me :)


August 21, 2008

ode to the semicolon

Posted in Uncategorized tagged , , at 4:54 am by marinagrey

I read an article in Salon today about my most favorite punctuation mark of all time: the semicolon.

Basically, the gist of the article is that the semicolon is perceived by some as a feminine punctuation mark, with all the caprice of a young girl and nuance of a mature and experienced woman.

Here here, I say! The semicolon and I have been through good times and bad, short stories and term papers. Sure, I may have flirted with the exclamation point (!) in grammar school. And there was a fling with the comma in high school, but like all things in high school, it came to an overly emotional and dramatic ending.

The semicolon and I are lifelong partners in crime. We are soulmates; the semicolon anticipates my every need. We are womanly, curvy, and hesitant. We are thoughtful, organized, and resolute.

So, here’s to you, semicolon; you certainly deserve my praise!

much love and fondness,

the grammar goddess (aka marinagrey)

August 10, 2008

in praise of les femmes

Posted in Uncategorized tagged , at 11:20 pm by marinagrey

note: this post was written in June of 2008, one month before my move to Chicago and in the midst of the release of Sex and the City and the end (and aftermath) of Hillary Clinton’s run for the presidency. -MG

For whatever reason- maybe because I’m moving into womanhood, or maybe because I’m just moving, again, I’ve become acutely aware of the women in my life. Its not that I was ever without a strong female presence, just that for the past few months I’ve really noticed how vital female companionship and love is. One theory is that with the strong presence of women in the media these past few weeks, I cannot help but think of those present in my own life. Indeed, between Carrie Bradshaw and Hillary Clinton, how could I help but reflect?

I am twenty-three. I am recently out of a long-term relationship. I am leaving my first “real” job and returning to school. I am moving to a big city with a girlfriend, and it seems like lately, everyone is either getting engaged, getting pregnant, or getting a life of their very own. So there are many reasons why I’ve noticed the women in my life; the important part is what, exactly, I have noticed.

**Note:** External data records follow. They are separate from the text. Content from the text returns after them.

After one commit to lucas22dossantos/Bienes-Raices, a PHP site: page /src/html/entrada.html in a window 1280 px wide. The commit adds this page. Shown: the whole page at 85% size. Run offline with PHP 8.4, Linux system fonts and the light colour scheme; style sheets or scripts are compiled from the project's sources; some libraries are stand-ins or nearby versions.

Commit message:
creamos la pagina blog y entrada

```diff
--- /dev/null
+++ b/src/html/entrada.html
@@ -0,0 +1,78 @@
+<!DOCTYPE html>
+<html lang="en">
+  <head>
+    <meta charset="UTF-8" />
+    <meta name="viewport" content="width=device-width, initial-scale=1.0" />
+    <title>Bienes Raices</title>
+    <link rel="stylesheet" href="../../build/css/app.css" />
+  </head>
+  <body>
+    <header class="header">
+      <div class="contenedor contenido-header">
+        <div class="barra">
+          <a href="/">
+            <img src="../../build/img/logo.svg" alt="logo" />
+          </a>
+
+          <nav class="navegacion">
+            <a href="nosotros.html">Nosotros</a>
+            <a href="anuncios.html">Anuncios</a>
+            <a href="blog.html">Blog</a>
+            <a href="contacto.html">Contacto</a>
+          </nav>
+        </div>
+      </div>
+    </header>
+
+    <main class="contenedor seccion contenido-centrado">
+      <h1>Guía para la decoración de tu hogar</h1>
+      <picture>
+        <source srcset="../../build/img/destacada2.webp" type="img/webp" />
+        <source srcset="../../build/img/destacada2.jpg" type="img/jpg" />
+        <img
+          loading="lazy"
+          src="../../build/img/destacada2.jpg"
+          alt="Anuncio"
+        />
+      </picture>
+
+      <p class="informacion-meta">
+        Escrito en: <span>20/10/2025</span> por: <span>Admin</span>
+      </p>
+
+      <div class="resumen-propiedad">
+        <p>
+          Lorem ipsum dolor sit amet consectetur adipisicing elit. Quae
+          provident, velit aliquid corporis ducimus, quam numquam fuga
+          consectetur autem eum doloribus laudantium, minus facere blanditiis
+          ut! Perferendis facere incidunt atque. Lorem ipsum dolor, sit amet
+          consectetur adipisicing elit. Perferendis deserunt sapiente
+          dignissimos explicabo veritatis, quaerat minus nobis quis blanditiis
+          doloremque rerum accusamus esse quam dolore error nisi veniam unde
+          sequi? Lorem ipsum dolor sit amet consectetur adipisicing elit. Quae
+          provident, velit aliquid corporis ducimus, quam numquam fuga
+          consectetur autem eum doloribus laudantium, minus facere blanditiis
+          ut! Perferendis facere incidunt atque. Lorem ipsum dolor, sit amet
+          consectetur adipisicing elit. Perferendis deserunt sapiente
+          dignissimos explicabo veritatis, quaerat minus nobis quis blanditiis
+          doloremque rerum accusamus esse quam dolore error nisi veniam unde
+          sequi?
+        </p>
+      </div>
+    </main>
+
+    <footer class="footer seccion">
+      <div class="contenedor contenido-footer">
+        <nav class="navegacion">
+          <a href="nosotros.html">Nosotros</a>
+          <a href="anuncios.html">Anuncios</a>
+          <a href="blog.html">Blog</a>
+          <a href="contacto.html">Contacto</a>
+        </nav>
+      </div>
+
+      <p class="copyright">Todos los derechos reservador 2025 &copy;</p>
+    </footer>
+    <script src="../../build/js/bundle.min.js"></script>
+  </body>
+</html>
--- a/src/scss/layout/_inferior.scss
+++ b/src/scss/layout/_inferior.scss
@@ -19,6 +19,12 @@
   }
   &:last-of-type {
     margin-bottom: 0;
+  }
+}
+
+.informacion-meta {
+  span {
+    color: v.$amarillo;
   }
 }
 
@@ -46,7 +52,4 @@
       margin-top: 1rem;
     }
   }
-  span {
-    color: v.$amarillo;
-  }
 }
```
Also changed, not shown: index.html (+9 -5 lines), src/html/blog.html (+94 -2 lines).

It began with the breakup. After the end, I called two girlfriends and talked with a third, my housemate. The girls were available immediately, telling me just what I needed to hear and making plans to keep me occupied for the next few days. They sent cards, took me out to dinner, offered a glass of wine. They knew, instinctively, what I needed. I didn’t have to ask; I simply informed them of what had happened and they were there.

That female bonding came into play at a bridal shower I attended (actually, I helped throw it) this past weekend. My family is close with the groom and his parents, not the bride. Yet my mother and the other (female) neighbors spent an entire Saturday ensuring that this young woman had a proper shower. She had food, and family, and beautiful decorations. She even had cake and a goofy tiara to wear. Why? Why did a group of women decide to do this?

That’s the thing about women. We don’t decide to do the things we do. We simply act. Men and women both joke about how much thought females put into things, but the truth is that when it comes to acting on instinct, we can make snap decisions alongside the most primal of men. Women are nurturers. We do not think about consoling a friend through the end of a relationship; it simply must be done. We do not ponder whether we know a fiancée well enough to buy her kitchen appliances; we simply check out the registry.

Perhaps that’s why, as my move-in date draws near, I am increasingly grateful for the women in my life. I know, deep down, that Chicago is not the last city I will live in. After 5 moves in as many years, this is something I sense and know to be true. And I believe also that I will take many missteps and learn some tough lessons in the future, as I have in the past. Most importantly, I know that the women who lived with me, taught me, listened to me, and helped to cushion my falls are also the women who will support me, laugh with me, and be by my side, through our quarterlife and well beyond.

Many thanks, and cheers, to the gals!